--- Requirement ---
Filter task. Return each line of the material that holds the string "live".

--- Source data ---
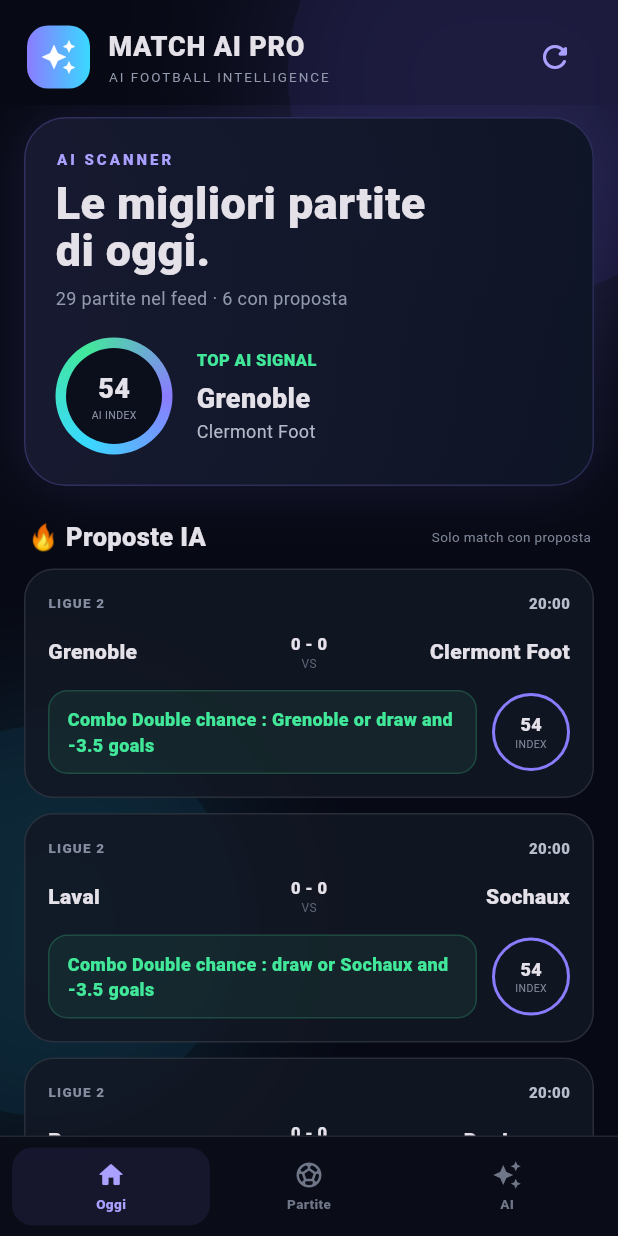
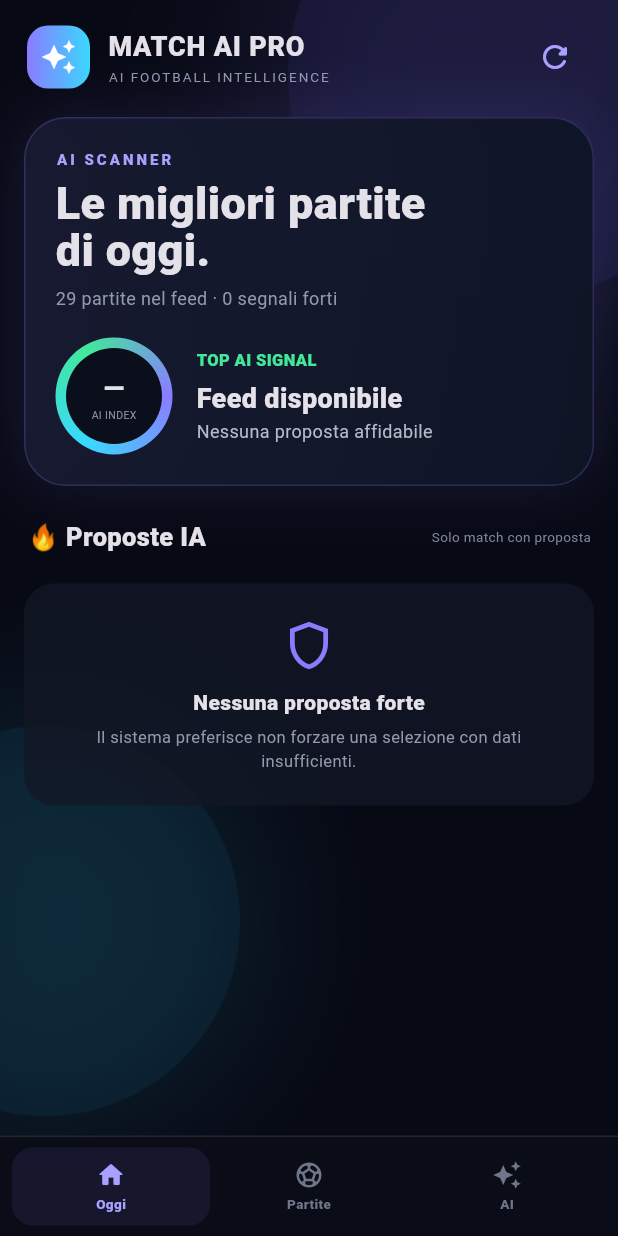
Before and after one commit to anonimatoxx11xx-dev/match-ai-pro, a Flutter app: the screen it shows after launch, on a phone screen of 412 x 824 dp. Run offline on Flutter 3.47's test engine with Material 3 defaults, Android fonts, the phone set to English and light mode, and no system bars; network calls fail; Roboto replaces fonts that are missing (sans).

Commit message:
Fix pre-match score display and filter weak AI signals

```diff
--- a/lib/main.dart
+++ b/lib/main.dart
@@ -27,6 +27,7 @@
   final String home, away, league, time;
   final bool live;
   final int? hs, ascore;
+  final String status;
   final int confidence;
   final String pick;
   final String reason;
@@ -43,6 +44,7 @@
     required this.live,
     required this.hs,
     required this.ascore,
+    required this.status,
     required this.confidence,
     required this.pick,
     required this.reason,
@@ -149,6 +151,7 @@
       live:m['live'] == true || m['status']?.toString() == 'LIVE',
       hs:_int(m['scoreHome']),
       ascore:_int(m['scoreAway']),
+      status:m['status']?.toString() ?? 'NS',
       confidence:confidence,
       pick:proposals.isNotEmpty ? proposals.first : 'Nessuna proposta forte',
       reason:pre.isNotEmpty ? pre.join(' • ') : (proposals.isNotEmpty ? 'Proposta disponibile nel feed statistico.' : 'Dati insufficienti per una selezione affidabile.'),
@@ -179,6 +182,7 @@
       live:live,
       hs:_int(_map(e['homeScore'])['current']),
       ascore:_int(_map(e['awayScore'])['current']),
+      status:live ? 'LIVE' : (finished ? 'FT' : 'NS'),
       confidence:0,
       pick:finished ? 'Partita terminata' : 'Dati live SofaScore',
       reason:finished ? 'Risultato aggiornato da SofaScore.' : 'Evento live ricevuto da SofaScore.',
@@ -207,7 +211,7 @@
   @override void dispose(){pulse.dispose();super.dispose();}
   Future<void> load() async { if(mounted)setState(()=>loading=true); try{final m=await service.today(); if(!mounted)return; setState((){matches=m;error=null;});}catch(_){ if(!mounted)return; setState(()=>error=null); }finally{if(mounted)setState(()=>loading=false);} }
   @override Widget build(BuildContext context){
-    final strong=matches.where((m)=>m.proposals.isNotEmpty).toList()..sort((a,b)=>b.confidence.compareTo(a.confidence)); final top=strong.take(6).toList();
+    final strong=matches.where((m)=>m.status=='NS' && m.proposals.isNotEmpty && m.confidence>=65).toList()..sort((a,b)=>b.confidence.compareTo(a.confidence)); final top=strong.take(6).toList();
     return Scaffold(
       body: Stack(children:[
         const _Background(),
@@ -239,7 +243,7 @@
       child:Column(crossAxisAlignment:CrossAxisAlignment.start,children:[
         const Text('AI SCANNER',style:TextStyle(color:Color(0xFFA9A0FF),fontSize:10,fontWeight:FontWeight.w900,letterSpacing:2)),
         const SizedBox(height:7),const Text('Le migliori partite\ndi oggi.',style:TextStyle(fontSize:30,fontWeight:FontWeight.w900,height:1.02)),
-        const SizedBox(height:8),Text('${matches.length} partite nel feed · ${strong.length} con proposta',style:const TextStyle(color:Color(0xFF9299AD),fontSize:12)),
+        const SizedBox(height:8),Text('${matches.length} partite nel feed · ${strong.length} segnali forti',style:const TextStyle(color:Color(0xFF9299AD),fontSize:12)),
         const SizedBox(height:18),Row(children:[
           _orb(strong.isEmpty?0:strong.first.confidence),
           const SizedBox(width:16),Expanded(child:Column(crossAxisAlignment:CrossAxisAlignment.start,children:[
@@ -269,8 +273,8 @@
   Widget _metric(String n,double v)=>Padding(padding:const EdgeInsets.only(bottom:11),child:Row(children:[Expanded(child:Text(n,style:const TextStyle(fontSize:12))),Text('${(v*100).round()}%',style:const TextStyle(fontWeight:FontWeight.w800,color:Color(0xFF42E89A)))]));
   Widget _title(String a,String b)=>Padding(padding:const EdgeInsets.fromLTRB(2,22,2,9),child:Row(children:[Expanded(child:Text(a,style:const TextStyle(fontSize:17,fontWeight:FontWeight.w900))),Text(b,style:const TextStyle(fontSize:9,color:Color(0xFF7E8598)))]));
   Widget _card(Match m)=>GestureDetector(onTap:()=>showModalBottomSheet(context:context,isScrollControlled:true,backgroundColor:const Color(0xFF0A0D17),builder:(_)=>_Detail(m)),child:Container(margin:const EdgeInsets.only(bottom:10),padding:const EdgeInsets.all(15),decoration:BoxDecoration(color:const Color(0xD9121724),borderRadius:BorderRadius.circular(20),border:Border.all(color:Colors.white10)),child:Column(children:[
-    Row(children:[Expanded(child:Text(m.league.toUpperCase(),style:const TextStyle(fontSize:9,color:Color(0xFF858DA0),letterSpacing:.8,fontWeight:FontWeight.w800))),Text(m.live?'LIVE':m.time,style:TextStyle(fontSize:10,color:m.live?const Color(0xFFFF5D73):const Color(0xFFB8BECC),fontWeight:FontWeight.w900))]),
-    const SizedBox(height:12),Row(children:[Expanded(child:Text(m.home,style:const TextStyle(fontWeight:FontWeight.w800))),Column(children:[Text(m.hs!=null&&m.ascore!=null?'${m.hs} - ${m.ascore}':m.time,style:const TextStyle(fontSize:11,fontWeight:FontWeight.w900)),const Text('VS',style:TextStyle(fontSize:8,color:Color(0xFF60687A)))]),Expanded(child:Text(m.away,textAlign:TextAlign.right,style:const TextStyle(fontWeight:FontWeight.w800)))]),
+    Row(children:[Expanded(child:Text(m.league.toUpperCase(),style:const TextStyle(fontSize:9,color:Color(0xFF858DA0),letterSpacing:.8,fontWeight:FontWeight.w800))),Text(m.live?'LIVE':m.status=='FT'?'FT':m.time,style:TextStyle(fontSize:10,color:m.live?const Color(0xFFFF5D73):const Color(0xFFB8BECC),fontWeight:FontWeight.w900))]),
+    const SizedBox(height:12),Row(children:[Expanded(child:Text(m.home,style:const TextStyle(fontWeight:FontWeight.w800))),Column(children:[Text(m.status!='NS'&&m.hs!=null&&m.ascore!=null?'${m.hs} - ${m.ascore}':m.time,style:const TextStyle(fontSize:11,fontWeight:FontWeight.w900)),const Text('VS',style:TextStyle(fontSize:8,color:Color(0xFF60687A)))]),Expanded(child:Text(m.away,textAlign:TextAlign.right,style:const TextStyle(fontWeight:FontWeight.w800)))]),
     const SizedBox(height:12),Row(children:[Expanded(child:Container(padding:const EdgeInsets.symmetric(horizontal:12,vertical:10),decoration:BoxDecoration(color:const Color(0x1242E89A),borderRadius:BorderRadius.circular(13),border:Border.all(color:const Color(0x3042E89A))),child:Text(m.pick,style:const TextStyle(color:Color(0xFF42E89A),fontSize:12,fontWeight:FontWeight.w900)))),const SizedBox(width:10),_confidence(m.confidence)])
   ])));
   Widget _confidence(int n)=>Container(width:52,height:52,decoration:BoxDecoration(shape:BoxShape.circle,border:Border.all(color:const Color(0xFF8B7CFF),width:2)),child:Center(child:Column(mainAxisAlignment:MainAxisAlignment.center,children:[Text(n==0?'—':'$n',style:const TextStyle(fontSize:12,fontWeight:FontWeight.w900)),const Text('INDEX',style:TextStyle(fontSize:7,color:Color(0xFF82899B)))])));
@@ -292,6 +296,12 @@
     const SizedBox(height:18),Container(padding:const EdgeInsets.all(17),decoration:BoxDecoration(color:const Color(0xFF121725),borderRadius:BorderRadius.circular(20),border:Border.all(color:Colors.white10)),child:Column(crossAxisAlignment:CrossAxisAlignment.start,children:[
       const Text('PERCHÉ L’IA LO PROPONE',style:TextStyle(color:Color(0xFFA9A0FF),fontSize:10,fontWeight:FontWeight.w900,letterSpacing:1)),
       const SizedBox(height:10),Text(m.reason,style:const TextStyle(fontSize:14,height:1.4)),
+      if(m.preMatchStats.isNotEmpty) ...[
+        const SizedBox(height:14),
+        const Text('DATI PRE-MATCH',style:TextStyle(color:Color(0xFF7F879A),fontSize:9,fontWeight:FontWeight.w900,letterSpacing:1)),
+        const SizedBox(height:7),
+        ...m.preMatchStats.map((s)=>Padding(padding:const EdgeInsets.only(bottom:5),child:Text(s,style:const TextStyle(color:Color(0xFFB4BAC8),fontSize:11,height:1.3)))),
+      ],
       const SizedBox(height:15),Row(children:[Expanded(child:_box('AI Index',m.confidence==0?'—':'${m.confidence}/100')),const SizedBox(width:9),Expanded(child:_box('Proposta',m.proposals.isNotEmpty?'DISPONIBILE':'NESSUNA'))])
     ])),const SizedBox(height:12),Text('Nota: il punteggio è un indicatore statistico e non rappresenta una garanzia di vincita.',style:const TextStyle(color:Color(0xFF737B8E),fontSize:10,height:1.4))
   ]));
```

--- Result of this task ---
   final bool live;
     required this.live,
       live:m['live'] == true || m['status']?.toString() == 'LIVE',
       live:live,
+      status:live ? 'LIVE' : (finished ? 'FT' : 'NS'),
       pick:finished ? 'Partita terminata' : 'Dati live SofaScore',
       reason:finished ? 'Risultato aggiornato da SofaScore.' : 'Evento live ricevuto da SofaScore.',
-    Row(children:[Expanded(child:Text(m.league.toUpperCase(),style:const TextStyle(fontSize:9,color:Color(0xFF858DA0),letterSpacing:.8,fontWeight:FontWeight.w800))),Text(m.live?'LIVE':m.time,style:TextStyle(fontSize:10,color:m.live?const Color(0xFFFF5D73):const Color(0xFFB8BECC),fontWeight:FontWeight.w900))]),
+    Row(children:[Expanded(child:Text(m.league.toUpperCase(),style:const TextStyle(fontSize:9,color:Color(0xFF858DA0),letterSpacing:.8,fontWeight:FontWeight.w800))),Text(m.live?'LIVE':m.status=='FT'?'FT':m.time,style:TextStyle(fontSize:10,color:m.live?const Color(0xFFFF5D73):const Color(0xFFB8BECC),fontWeight:FontWeight.w900))]),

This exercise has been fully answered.